The Kicks is powered by the same set of powertrains as the Captur. So it gets a 1.5-litre petrol and diesel engine. The diesel engine, which we got to drive, is paired with a 6-speed manual transmission while the petrol engine comes with a 5-speed manual.
On paper, the diesel engine develops 110PS of maximum power. While it’s not the most powerful engine in its segment, it never felt out of breath even at triple-digit speeds. Cruising at highway speeds should be an easy task for the Kicks then.
However, overtaking or picking up quick pace will require downshifting. The diesel engine makes 240Nm of maximum torque at 1750rpm, but you only make quick progress when the rev counter goes over 2500rpm. The drive pattern will also have to be adjusted when driving in the city. So while it will continue to march forward at 1500+ rpm, picking up quick pace will require dropping gears. The diesel powertrain of the Kicks comes with an ECO mode which dulls down the throttle response and hence was 1.5kmpl more efficient in our city mileage test.
The Kicks might look sporty and agile on the outside, but its ride is tuned for outright comfort. The suspension easily soaks any small or big undulations at both slow or high speeds. Despite tuned to be on the softer side, the Kicks doesn’t throw its passengers around when negotiating uneven surfaces. The comfortable ride adds to the richness of the cabin and the overall package exudes sophistication comparable to cars from a segment above.
Tested Performance Figures - 1.5D MT
30-80 kmph (3rd Gear)
40-100 kmph (4th Gear)
Nissan has not completely revealed the Kicks’ feature set or variant details. We, however, know that only the diesel Kicks will be available in the top variant and not the petrol. In terms of safety, the top-spec Kicks gets ABS with EBD and Brake Assist, Hill Start Assist and four airbags. In comparison, the Creta gets six while the S-Cross only gets two.
360-degree parking assist is one of the highlights and is exclusive to the Kicks in the compact SUV and crossover space. It uses four cameras -- one at the front, one at the rear and one under each ORVM to give an all-round view of the car when reversing into a parking spot.
Other than this, the Kicks gets LED headlamps and DRLs, 17-inch alloy wheels, auto AC (standard feature), cooled glovebox, cruise control, fog lamps with cornering function, 8-inch touchscreen infotainment system with Apple CarPlay and Android Auto as well as rain sensing wipers.

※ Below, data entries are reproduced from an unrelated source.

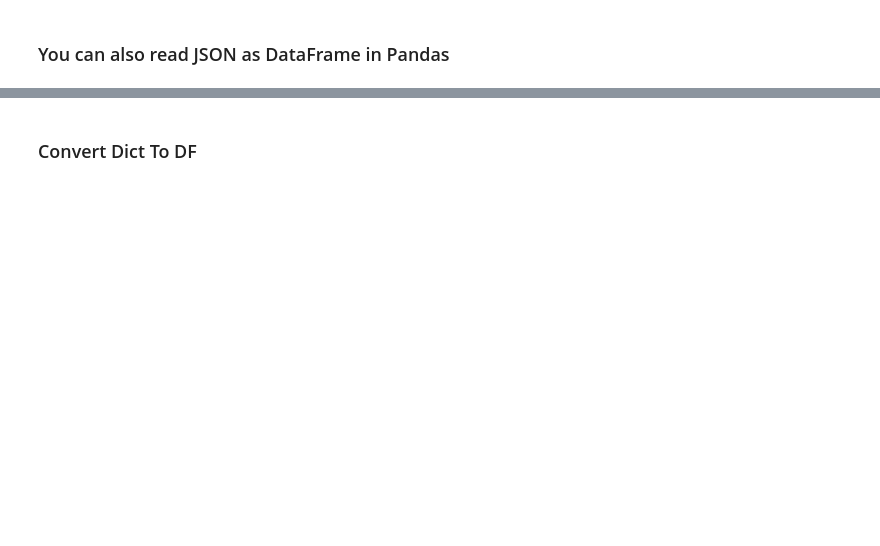
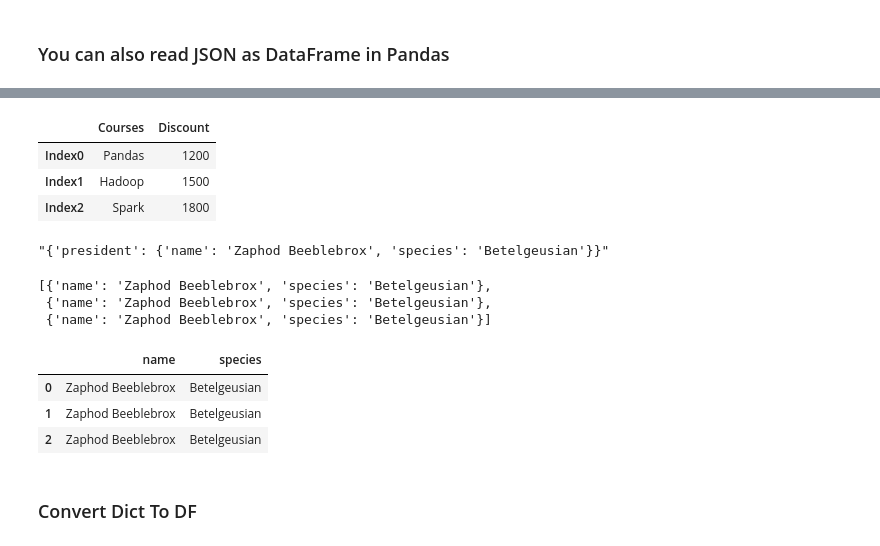
Before and after one commit to danhnguyen123/python-for-data-engineering, a Jupyter notebook: 4. Python for Data Engineering/5.2 Working with file formats.ipynb, the cells around one changed output, grey strips where cells are left out. Cells and saved outputs as stored; diff of their text form; code cells hidden in the pictures; blank space fills up the shorter version.

```diff
--- a/4. Python for Data Engineering/5.2 Working with file formats.ipynb
+++ b/4. Python for Data Engineering/5.2 Working with file formats.ipynb
@@ -96,0 +107,17 @@ print(df2)
+# %%
+df2
+# %% [output]
+|  | Courses | Discount |
+| Index0 | Pandas | 1200 |
+| Index1 | Hadoop | 1500 |
+| Index2 | Spark | 1800 |
+# %%
+str(data)
+# %% [output]
+"{'president': {'name': 'Zaphod Beeblebrox', 'species': 'Betelgeusian'}}"
+# %%
+data
+# %% [output]
+[{'name': 'Zaphod Beeblebrox', 'species': 'Betelgeusian'},
+ {'name': 'Zaphod Beeblebrox', 'species': 'Betelgeusian'},
+ {'name': 'Zaphod Beeblebrox', 'species': 'Betelgeusian'}]
@@ -97,3 +129,10 @@ print(df2)
+# %%
+pd.DataFrame(data)
+# %% [output]
+|  | name | species |
+| 0 | Zaphod Beeblebrox | Betelgeusian |
+| 1 | Zaphod Beeblebrox | Betelgeusian |
+| 2 | Zaphod Beeblebrox | Betelgeusian |
 # %% [markdown]
 ### Convert Dict To DF
 # %%
```
Also changed, not shown: parts of 38 cells of this notebook, 1 other file.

The 8-inch touchscreen on the dashboard looks wide. However, it’s not tilted towards the driver and is, therefore, not the easiest to operate when you’re driving.
Compared to the top-spec Creta, the Kicks misses out on convenience features like auto-dimming IRVM, powered driver seat and wireless charger. It also doesn’t get a sunroof, unlike the Creta. A sunroof would have complemented the Kicks’ youthful vibe. Moreover, the Creta doesn’t get LED headlamps and 360-degree parking assist that the Kicks does.